However, here’s a tempting line of reasoning that I think is wrong. We should buy product B because it’s less wasteful, in that it takes fewer resources to produce. Just look at the wasteful packaging A has and B doesn’t have! But this neglects the fact that the price is conveying information about things we could rarely learn in all their complexity, such as how valuable the alternative uses are of the resources that went into producing A and B. If B is more expensive, then it is very plausible that it takes more resources to produce it. Perhaps it takes some scarce specialised ingredient, or highly skilled labour (which also has alternative uses), etc. I am reminded of a time a friend lamented the tremendous resources going into producing plastic cutlery, which is so resource intensive that you can buy huge packets of it for a few dollars. If plastic cutlery were truly ridiculously wasteful, you’d be having trouble budgeting for it and find the need to cut back. But most people don’t have to worry that much about their plastic cutlery expenditure.
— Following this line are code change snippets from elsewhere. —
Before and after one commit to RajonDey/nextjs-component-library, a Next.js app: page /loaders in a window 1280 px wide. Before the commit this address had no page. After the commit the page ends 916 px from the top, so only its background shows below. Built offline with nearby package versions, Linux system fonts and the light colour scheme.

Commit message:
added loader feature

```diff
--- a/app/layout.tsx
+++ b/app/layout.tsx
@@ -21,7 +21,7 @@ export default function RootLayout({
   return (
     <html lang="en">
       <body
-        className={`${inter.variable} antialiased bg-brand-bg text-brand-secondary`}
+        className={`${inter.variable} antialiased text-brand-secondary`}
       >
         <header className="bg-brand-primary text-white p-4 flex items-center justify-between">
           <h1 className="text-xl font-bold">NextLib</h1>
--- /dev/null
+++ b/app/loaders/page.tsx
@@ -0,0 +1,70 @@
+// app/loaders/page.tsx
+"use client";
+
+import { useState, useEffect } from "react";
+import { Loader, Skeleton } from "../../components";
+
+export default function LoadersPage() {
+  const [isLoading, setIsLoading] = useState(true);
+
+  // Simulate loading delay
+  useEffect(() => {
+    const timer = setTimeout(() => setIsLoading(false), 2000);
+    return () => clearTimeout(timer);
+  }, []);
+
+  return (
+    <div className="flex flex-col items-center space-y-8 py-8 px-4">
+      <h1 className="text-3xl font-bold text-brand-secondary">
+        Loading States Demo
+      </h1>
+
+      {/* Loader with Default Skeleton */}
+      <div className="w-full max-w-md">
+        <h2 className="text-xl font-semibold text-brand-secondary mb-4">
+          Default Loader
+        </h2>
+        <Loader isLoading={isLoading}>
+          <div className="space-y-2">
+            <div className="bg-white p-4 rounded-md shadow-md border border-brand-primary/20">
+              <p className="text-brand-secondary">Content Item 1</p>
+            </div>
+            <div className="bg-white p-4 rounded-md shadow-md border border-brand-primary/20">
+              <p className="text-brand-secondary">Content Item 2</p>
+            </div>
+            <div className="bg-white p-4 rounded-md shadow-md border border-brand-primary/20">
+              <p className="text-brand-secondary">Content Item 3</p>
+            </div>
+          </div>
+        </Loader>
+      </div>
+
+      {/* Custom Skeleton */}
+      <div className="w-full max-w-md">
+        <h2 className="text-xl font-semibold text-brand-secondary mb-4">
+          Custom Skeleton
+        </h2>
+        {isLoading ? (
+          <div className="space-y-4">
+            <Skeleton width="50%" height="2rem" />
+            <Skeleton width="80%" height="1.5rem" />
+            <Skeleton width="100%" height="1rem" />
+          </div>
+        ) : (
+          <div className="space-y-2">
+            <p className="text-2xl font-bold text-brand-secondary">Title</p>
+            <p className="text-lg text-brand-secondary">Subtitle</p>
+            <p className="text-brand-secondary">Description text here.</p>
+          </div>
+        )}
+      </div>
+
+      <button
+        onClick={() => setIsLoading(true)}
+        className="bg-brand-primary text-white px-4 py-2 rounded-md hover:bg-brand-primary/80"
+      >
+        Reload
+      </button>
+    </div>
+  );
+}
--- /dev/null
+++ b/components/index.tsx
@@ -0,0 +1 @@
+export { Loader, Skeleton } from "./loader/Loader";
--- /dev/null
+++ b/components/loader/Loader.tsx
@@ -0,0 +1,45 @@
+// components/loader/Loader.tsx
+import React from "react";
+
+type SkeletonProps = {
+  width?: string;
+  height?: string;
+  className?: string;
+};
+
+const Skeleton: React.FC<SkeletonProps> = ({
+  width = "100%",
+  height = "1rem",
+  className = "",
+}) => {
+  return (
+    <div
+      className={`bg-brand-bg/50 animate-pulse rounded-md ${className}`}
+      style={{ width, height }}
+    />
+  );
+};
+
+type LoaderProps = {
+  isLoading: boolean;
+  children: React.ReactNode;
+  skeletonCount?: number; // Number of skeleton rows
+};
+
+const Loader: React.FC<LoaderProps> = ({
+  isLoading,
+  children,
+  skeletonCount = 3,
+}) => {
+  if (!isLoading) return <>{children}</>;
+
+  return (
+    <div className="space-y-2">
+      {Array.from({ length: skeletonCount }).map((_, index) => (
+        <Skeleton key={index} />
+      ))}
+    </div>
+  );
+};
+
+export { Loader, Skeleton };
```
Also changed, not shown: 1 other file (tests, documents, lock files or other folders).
In the long run it would be exciting if electric cars became cheaper than petrol ones, but for now they aren’t, which means they almost certainly are taking more resources to produce. The external costs here might justify the difference, and many people make that case (more catastrophic views of climate change would imply this, while it’s-one-issue-among-many views would not). But the case isn’t made by pointing at the lack of a tailpipe and forgetting to weigh that against the thousands of dollars at the other end of the transaction. Similarly, if a kind of paper costs twice as much, a business it putting itself at slightly higher risk of going bankrupt by purchasing that kind of paper. Ironically, pursuing environmental sustainability at any price (literally) can mean both wasting more resources and making activities less sustainable.